__Task item__.
Look through the lines below; wherever the word "store" appears, copy that line.

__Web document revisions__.
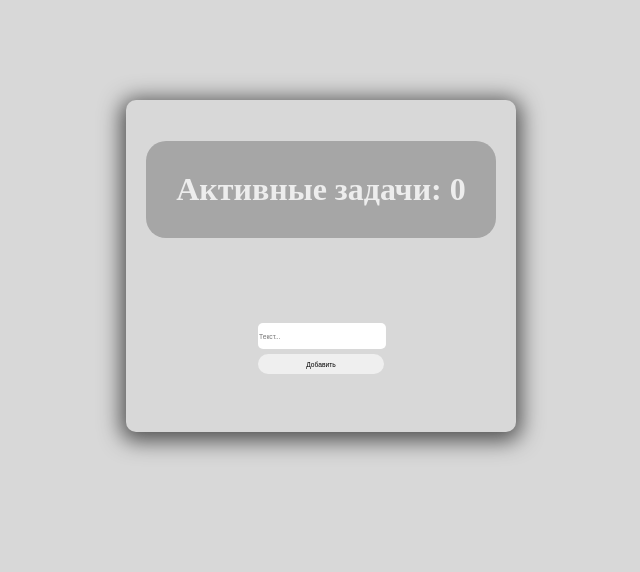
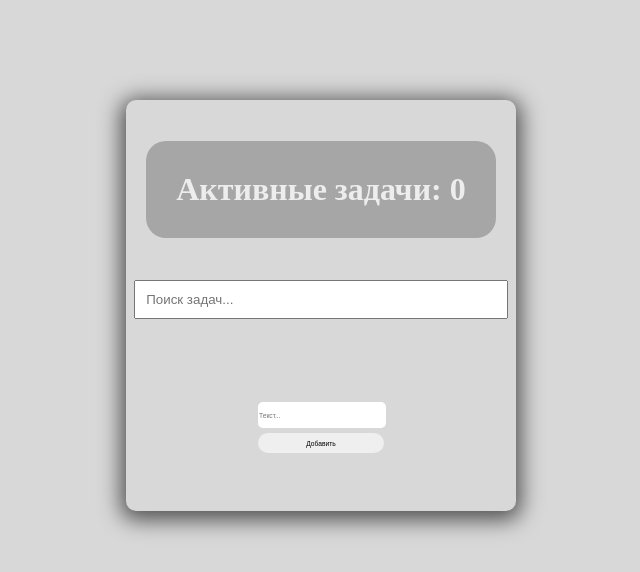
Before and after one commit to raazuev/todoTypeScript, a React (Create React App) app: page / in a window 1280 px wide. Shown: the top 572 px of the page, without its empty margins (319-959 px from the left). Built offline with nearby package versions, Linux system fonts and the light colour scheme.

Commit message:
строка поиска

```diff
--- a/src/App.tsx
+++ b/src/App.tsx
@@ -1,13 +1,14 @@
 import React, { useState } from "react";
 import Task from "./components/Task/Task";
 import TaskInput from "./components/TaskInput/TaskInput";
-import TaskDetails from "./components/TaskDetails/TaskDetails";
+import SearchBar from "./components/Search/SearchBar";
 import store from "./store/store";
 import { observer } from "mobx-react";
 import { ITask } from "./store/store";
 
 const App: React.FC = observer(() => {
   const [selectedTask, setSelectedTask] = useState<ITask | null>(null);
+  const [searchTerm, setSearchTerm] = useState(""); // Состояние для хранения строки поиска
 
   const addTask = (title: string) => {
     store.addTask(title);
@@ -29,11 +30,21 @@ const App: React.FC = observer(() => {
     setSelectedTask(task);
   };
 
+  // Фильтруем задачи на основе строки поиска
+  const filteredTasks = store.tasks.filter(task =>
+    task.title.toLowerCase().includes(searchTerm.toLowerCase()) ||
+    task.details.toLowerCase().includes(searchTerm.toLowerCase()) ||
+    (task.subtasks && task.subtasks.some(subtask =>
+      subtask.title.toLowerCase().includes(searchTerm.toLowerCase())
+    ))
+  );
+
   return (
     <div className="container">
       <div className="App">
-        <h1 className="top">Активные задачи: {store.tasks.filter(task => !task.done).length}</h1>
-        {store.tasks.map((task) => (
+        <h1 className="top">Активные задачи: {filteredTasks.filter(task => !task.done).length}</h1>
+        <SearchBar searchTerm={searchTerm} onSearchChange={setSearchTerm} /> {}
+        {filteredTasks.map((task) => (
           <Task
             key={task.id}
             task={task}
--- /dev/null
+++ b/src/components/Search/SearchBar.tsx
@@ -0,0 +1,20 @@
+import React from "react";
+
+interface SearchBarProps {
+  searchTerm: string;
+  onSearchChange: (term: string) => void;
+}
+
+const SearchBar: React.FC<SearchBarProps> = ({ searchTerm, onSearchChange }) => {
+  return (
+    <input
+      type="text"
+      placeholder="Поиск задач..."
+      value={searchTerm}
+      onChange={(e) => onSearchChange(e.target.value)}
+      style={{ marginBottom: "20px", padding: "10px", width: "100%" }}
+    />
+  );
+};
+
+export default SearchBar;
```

__Solution to this exercise__.
 import store from "./store/store";
 import { ITask } from "./store/store";
     store.addTask(title);
+  const filteredTasks = store.tasks.filter(task =>
-        <h1 className="top">Активные задачи: {store.tasks.filter(task => !task.done).length}</h1>
-        {store.tasks.map((task) => (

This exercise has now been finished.